The majority of the geological resources and raw materials that mankind is utilizing, such as oil, gas, coal, drinking water, geothermal warm water, minerals, building materials etc. is situated in sedimentary basins. The formation and development of the basins through geological time, their content of geological materials and valuable raw materials, and the distribution and quality of these are therefore very important technical and scientific research themes.
A sedimentary basin is a confined area on Earth, where subsidence of the base of the basin has occurred through geological time accompanied by deposition of sediments of various types and composition. The form of a basin area can vary from elongated, irregular to oval of a few kilometers to more than 1000 km in diameter, and the basin is often bounded by large fracture zones (fault systems) toward crystalline basement or older metamorphic rocks. Sedimentary basins can exist for time periods up to several hundred million years. Their generation, development and disappearance is related to plate tectonic movements, and when they are compressed due to collision of the tectonic plates, the basin-fill of sedimentary layers is deformed and folded forming mountain belts. The layers can then be studied in natural outcrops, road cuts etc. exposing the beds.
Examples of sedimentary basins include The Danish Basin that stretches from Bornholm in the east across most of the Danish onshore area including the Danish waters and further westward, where the basin combines with the North Sea Basin. The Danish Basin is filled with erosion material (gravel, sand, silt and clay) primarily sourced from the wearing down over time of the Scandinavian Shield basement. The basin-fill also includes kilometers of chemical precipitated salt and carbonate formed by deposition of microscopic skeleton remains from marine algae (coccoliths). The thickness of sedimentary layers in a basin may add up to many kilometers, e.g. more than 10 km as in the Danish Basin and the North Sea Basin.

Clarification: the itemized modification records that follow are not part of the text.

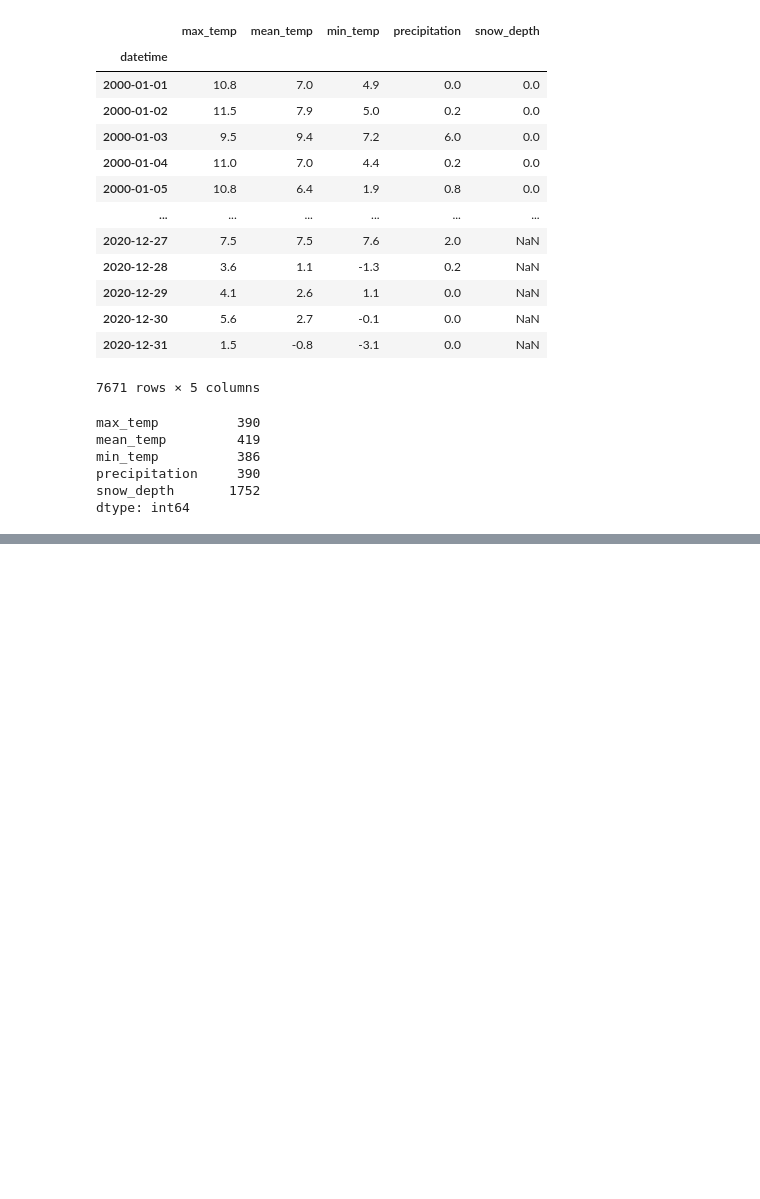
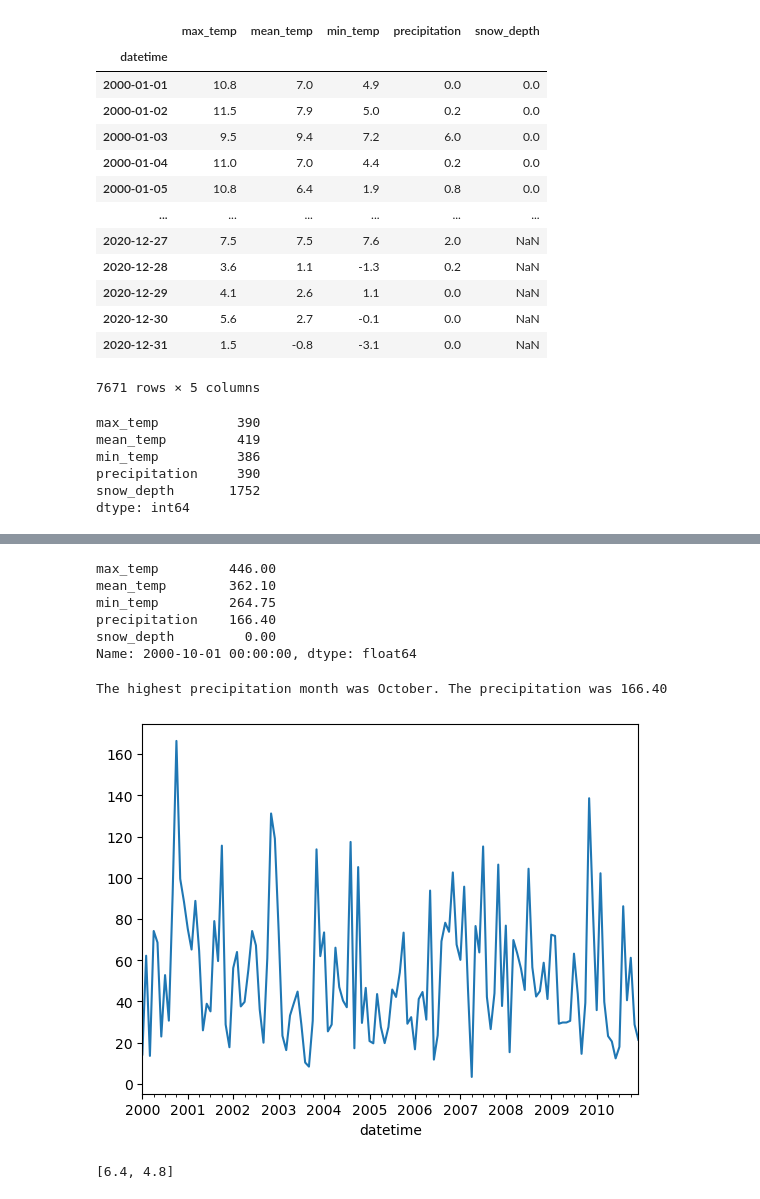
Before and after one commit to sharclark/Core-Resampling-Datetime-Data, a Jupyter notebook: Core Resampling Datetime Data.ipynb, the cells around one changed output, grey strips where cells are left out. Cells and saved outputs as stored; diff of their text form; code cells hidden in the pictures; blank space fills up the shorter version.

```diff
--- a/Core Resampling Datetime Data.ipynb
+++ b/Core Resampling Datetime Data.ipynb
@@ -181,0 +283,3 @@ dtype: int64
+# %%
+df = df.rename(columns = {'snow_depth_ff': 'snow_depth'})
+df.head()
@@ -181,0 +296,4 @@ dtype: int64
+# %%
+# make a new df
+df2 = df.copy()
+df2
@@ -181,0 +315,4 @@ dtype: int64
+# %%
+# filter out just 2000-2010
+df2 = df2.loc['2000':'2010']
+df2
@@ -181,0 +334,5 @@ dtype: int64
+# %%
+#resample as month using sum for aggregate because looking for total precip for month
+df2_month_res = df2.resample('MS').sum()
+df2_month_res.name = "Month_Resampled"
+df2_month_res
@@ -181,0 +359,9 @@ dtype: int64
+# %%
+df2_month_res.loc[max_date]
+# %% [output]
+max_temp         446.00
+mean_temp        362.10
+min_temp         264.75
+precipitation    166.40
+snow_depth         0.00
+Name: 2000-10-01 00:00:00, dtype: float64
@@ -181,0 +371,13 @@ dtype: int64
+# %%
+## now print the requested statement
+print(f"The highest precipitation month was {max_date.strftime('%B')}. The precipitation was {precipitation:.2f}")
+# %% [output]
+The highest precipitation month was October. The precipitation was 166.40
+# %%
+ax= df2_month_res['precipitation'].plot()
+# %% [output]
+[figure, added]
+# %%
+plt.rcParams['figure.figsize']
+# %% [output]
+[6.4, 4.8]
```
Also changed, not shown: parts of 19 cells of this notebook.
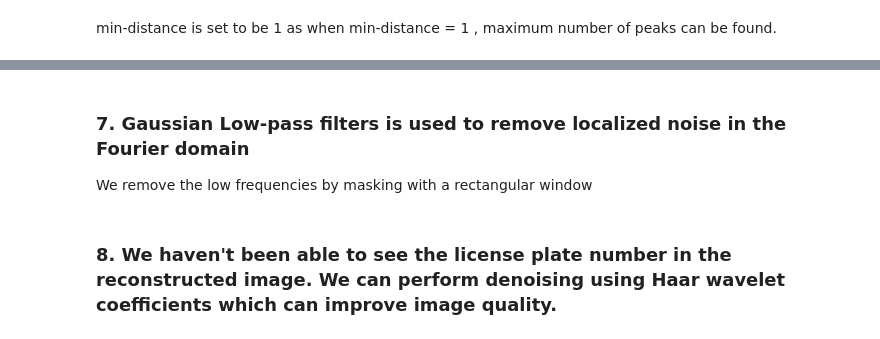
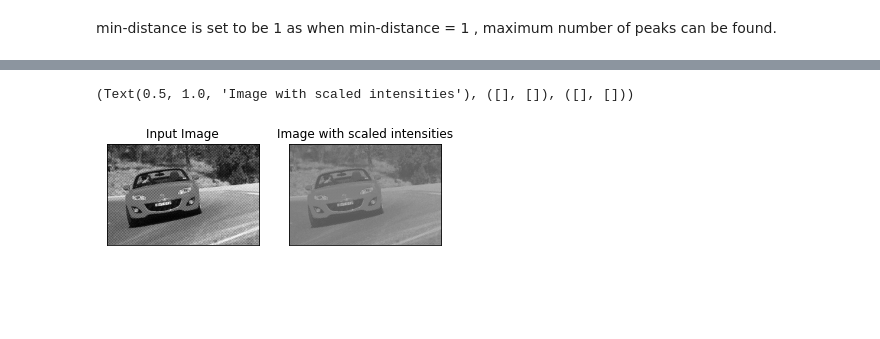
Before and after one commit to henrywan1920/AdvancedMath, a Jupyter notebook: Group2.ipynb, the cells around one changed output, grey strips where cells are left out. Cells and saved outputs as stored; diff of their text form; code cells hidden in the pictures; blank space fills up the shorter version.

```diff
--- a/Group2.ipynb
+++ b/Group2.ipynb
@@ -113,15 +135,4 @@ array([[    0.           +0.j        ,  -583.24054901-3054.39176612j,
 # %%
-# Perform the inverse Fourier transform
-# Shift back (we shifted the center with np.fft.fftshift before)
-f_ishift = np.fft.ifftshift(fshift)
-
-# inverse fft to get the image back
-img_back = ifft2(f_ishift)
-# take real part of the inverse FT
-img_back = img_back.real
-
-plt.subplot(121),plt.imshow(new_im, cmap = 'gray')
-plt.title('Input Image'), plt.xticks([]), plt.yticks([])
-plt.subplot(122),plt.imshow(img_back, cmap = 'gray')
-plt.title('Image with new freq components'), plt.xticks([]), plt.yticks([])
-print("We can find the inverse FT reconstruct isn't in the same intensity range as the original.")
+# Scale intensities to the range [0, 255]
+img_back_with_scaled_intensities=(img_back-np.min(img_back))*255.0/(np.max(img_back)-np.min(img_back))
+img = img_back_with_scaled_intensities
@@ -185,5 +139,8 @@ plt.title('Image with new freq components'), plt.xticks([]), plt.yticks([])
-# %% [markdown]
-### 7. Gaussian Low-pass filters is used to remove localized noise in the Fourier domain
-We remove the low frequencies by masking with a rectangular window
-# %% [markdown]
-### 8. We haven't been able to see the license plate number in the reconstructed image.  We can perform denoising using Haar wavelet coefficients which can improve image quality.
+# %%
+plt.subplot(121),plt.imshow(new_im, cmap = 'gray')
+plt.title('Input Image'), plt.xticks([]), plt.yticks([])
+plt.subplot(122),plt.imshow(img, cmap = 'gray')
+plt.title('Image with scaled intensities'), plt.xticks([]), plt.yticks([])
+# %% [output]
+(Text(0.5, 1.0, 'Image with scaled intensities'), ([], []), ([], []))
+[figure, added]
```
Also changed, not shown: parts of 21 cells of this notebook.
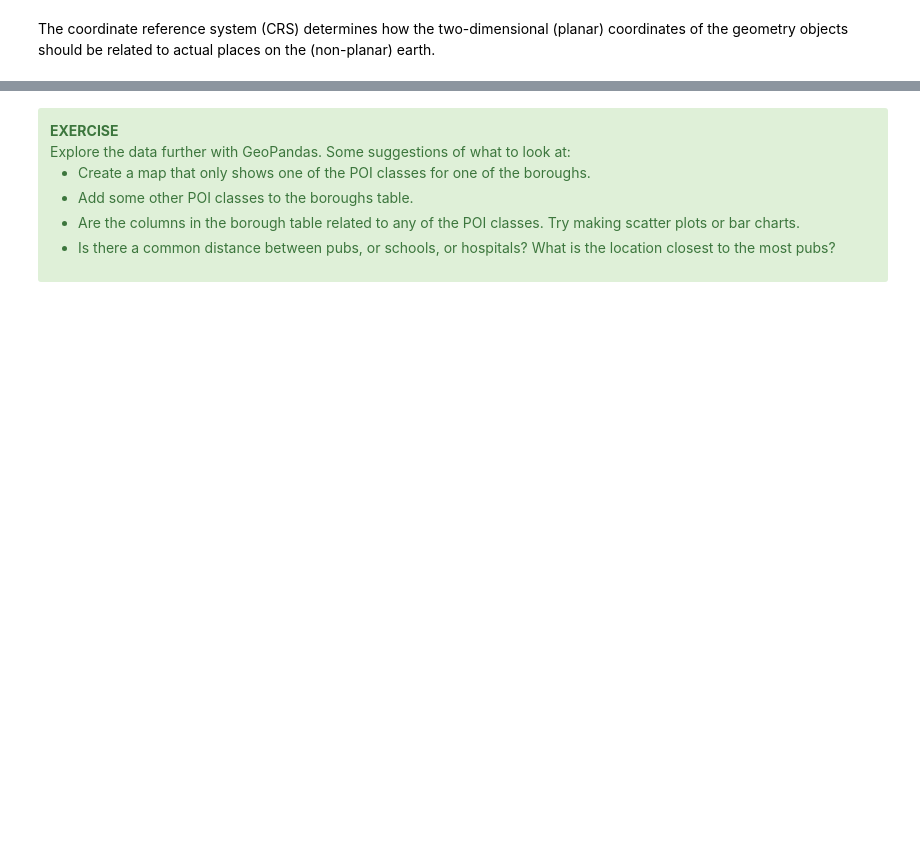
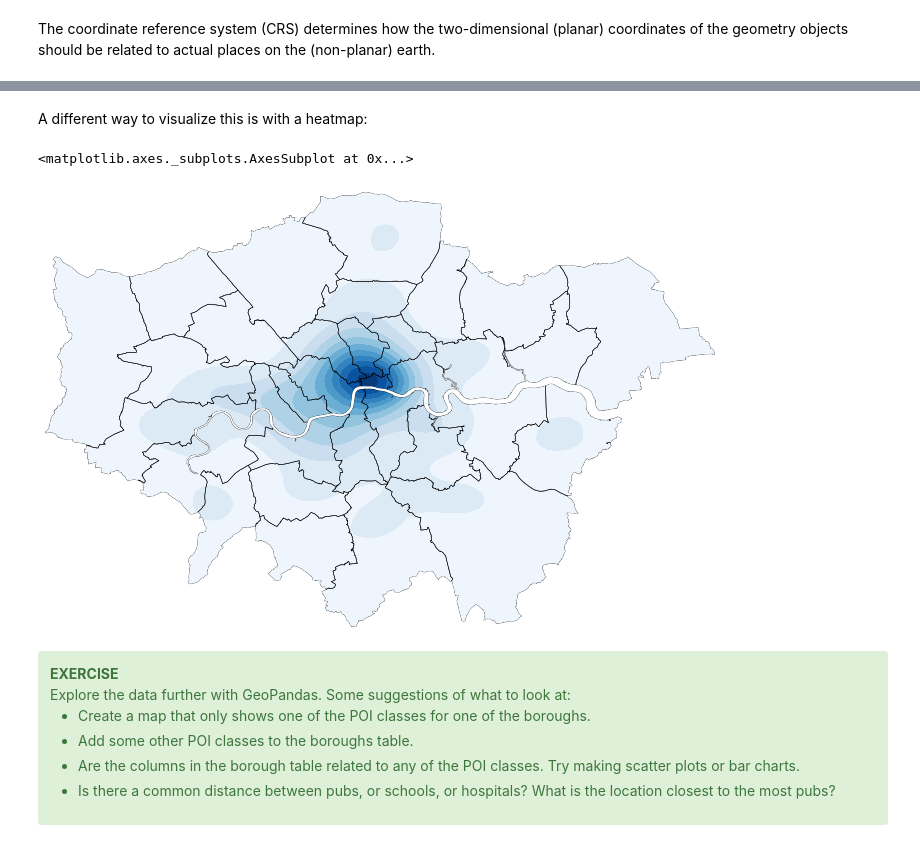
Before and after one commit to monocilindro/foss4g-geopandas, a Jupyter notebook: notebooks/2-geopandas-workshop.ipynb, the cells around one changed output, grey strips where cells are left out. Drawn from its saved outputs; the diff is of its cells as text; code cells hidden in the pictures; blank space fills up the shorter version.

```diff
--- a/notebooks/2-geopandas-workshop.ipynb
+++ b/notebooks/2-geopandas-workshop.ipynb
@@ -546,3 +595,16 @@ boroughs5.plot(column='pub',cmap='Blues',legend=True);
+# %% [markdown]
+A different way to visualize this is with a heatmap:
+# %%
+import geoplot
+[fig,ax] = plt.subplots(1, figsize=(12, 8))
+
+geoplot.kdeplot(
+    pubs, clip=boroughs.geometry, n_levels=10, shade_lowest=True,
+    shade=True, cmap='Blues', ax=ax)
+geoplot.polyplot(boroughs, ax=ax, alpha=1, edgecolor='black', linewidth=0.5)
+# %% [output]
+<matplotlib.axes._subplots.AxesSubplot at 0x...>
+[figure, added]
 # %% [markdown]
 <div class="alert alert-success">
  <b>EXERCISE</b> <br/>
```
Also changed, not shown: parts of 25 cells of this notebook, 4 other files.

The oldest rocks in Denmark is the basement, which underlies the entire country at various depths down to 10-15 km, whereas it rises over the sea and is exposed on Bornholm. In The Danish Basin, geological layers formed in many different depositional environments during the latest approx. 500 million years overlie the basement. These layers contain evidence about the shifting position of sea and land, climate changes, the development of the life of the fauna and plants, and indications of how the Earth’s crust has moved through time.